The looming sale is also said to include various items of memorabilia from his time in office as President of France.

The fire sale has become necessary on account of Giscard’s failure to sell a stately home he owns — for $3 million — in order to renovate another château he acquired some years ago to turn that, too, into a monument to himself.

It’s sad stuff, really, and it comes near the end of a life, and an ancestry, that seems to have been preoccupied with enhancing the publicly perceived importance of himself and his family.

Giscard’s father — clearly a craven to aristocratic aspiration — convinced government officials in 1922 that his family was in fact descended from nobility, claiming an obscure link to the aristocratic d’Estaing family; his family has been styled Giscard d’Estaing ever since.
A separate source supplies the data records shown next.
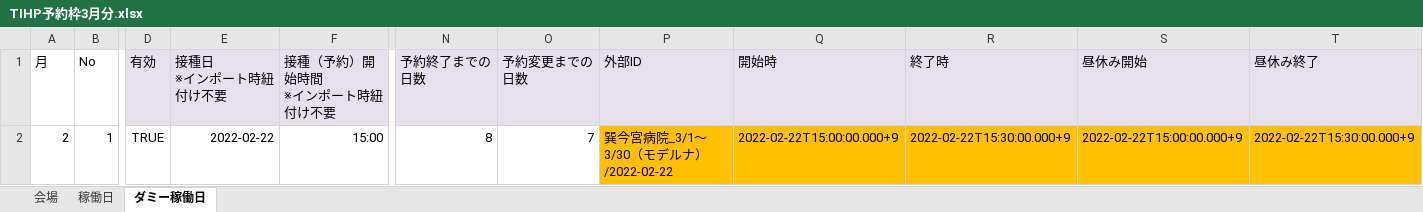
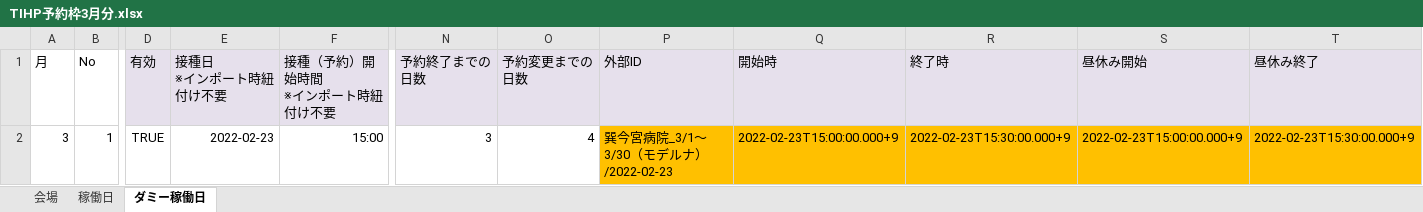
Before and after one commit to 78tch/VaccineYoyaku, an Excel workbook: 6Timetable/data/20220222/TIHP予約枠3月分.xlsx, sheet ダミー稼働日, drawn as a sheet; only a part is shown, gaps mark what is left out; values as stored, in another font and other column widths than the file's, no borders; the diff names each change by its address in the sheet, - before the commit and + after, or states it on an @@ line.

```diff
--- a/6Timetable/data/20220222/TIHP予約枠3月分.xlsx (sheet ダミー稼働日)
+++ b/6Timetable/data/20220222/TIHP予約枠3月分.xlsx (sheet ダミー稼働日)
-A2 (月): 2
+A2 (月): 3
-E2 (接種日 ※インポート時紐付け不要): 2022-02-22
+E2 (接種日 ※インポート時紐付け不要): 2022-02-23
-N2 (予約終了までの日数): 8
+N2 (予約終了までの日数): 3
-O2 (予約変更までの日数): 7
+O2 (予約変更までの日数): 4
-P2 (外部ID): 巽今宮病院_3/1～3/30（モデルナ）/2022-02-22
+P2 (外部ID): 巽今宮病院_3/1～3/30（モデルナ）/2022-02-23
-Q2 (開始時): 2022-02-22T15:00:00.000+9
+Q2 (開始時): 2022-02-23T15:00:00.000+9
-R2 (終了時): 2022-02-22T15:30:00.000+9
+R2 (終了時): 2022-02-23T15:30:00.000+9
-S2 (昼休み開始): 2022-02-22T15:00:00.000+9
+S2 (昼休み開始): 2022-02-23T15:00:00.000+9
-T2 (昼休み終了): 2022-02-22T15:30:00.000+9
+T2 (昼休み終了): 2022-02-23T15:30:00.000+9
```
Also changed, not shown: sheet 稼働日, sheet 会場, 9 other files.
Obviously, the aristocratic inclinations of the father were inherited by the son.

VGE — as Giscard is commonly referred to in France — has been nothing if not ambitious over the years.

It is, however, a fair comment that the great shame is that his ambitions and aspirations were pursued with far more vigour than his duties of state — certainly in later years — and that rather than leave behind the legacy of a great presidency, VGE will be remembered at home and abroad as the mediocrity he was as President.

His record of plotting and scheming in elected office dates back to the 1960s, during which he was widely regarded as being responsible for driving French war hero and President Charles de Gaulle from office; de Gaulle’s replacement as President, Georges Pompidou, died suddenly in office in 1974, and Giscard was narrowly elected President.

His term in office started out well enough, but his administration soon became unpopular; mired in scandals often with himself at the centre of them, even his fellow world leaders grew tired of him — Margaret Thatcher, for one, found his constant self-aggrandisement irritating.

And — beaten by a serial loser in Francois Mitterrand in 1981 — VGE earned the dubious distinction of both being the first French President of the modern era to fail to be re-elected, and the first to be ousted by a socialist: a unique double whammy not matched until Nicolas Sarkozy lost to Francois Hollande earlier this year.

What is it with past leaders and their determination to inflate the public record of themselves? Is this a French thing, or is it politicians in general?

The question might seem obvious, until it is remembered that VGE, having failed to sell the family château to bankroll his exercises in self-promotion — a grand stately home that has been in his family for the better part of 100 years — is now busily liquidating all of the assets of value it contains, some of them virtually priceless, to pay for this latest attempted excursion into immortality.

Such is the ridicule VGE has attracted over the years that he is largely regarded as a simple figure of fun by his countryfolk; indeed, a putative attempt to regain the presidency in 1995 died a quiet death when it was realised he was so unpopular he would struggle to attract double-digit support in the first round of France’s two-stage election process.

And these latest activities to build monuments to himself are merely the latest in a long, long line of adventures that have attracted negative publicity; one of the most notorious of these episodes involved the publication in 2009 of a novel entitled The Princess And The President, in which he seemed to suggest he had had an affair with the late Princess Diana.

Stung by the public outcry, VGE was forced to publicly state that the romance contained in the novel was purely fictitious.

Everyone knows that politicians see themselves as a cut above the rest of us; the “rulers and the ruled” mentality, and VGE — with his adopted family history of aristocracy and clear delusions of grandeur — apparently seeks to prove it.

What do readers think? Should former leaders go gently and softly into the night, or is there a case for eulogising them in the way Valery Giscard d’Estaing seeks to do for himself?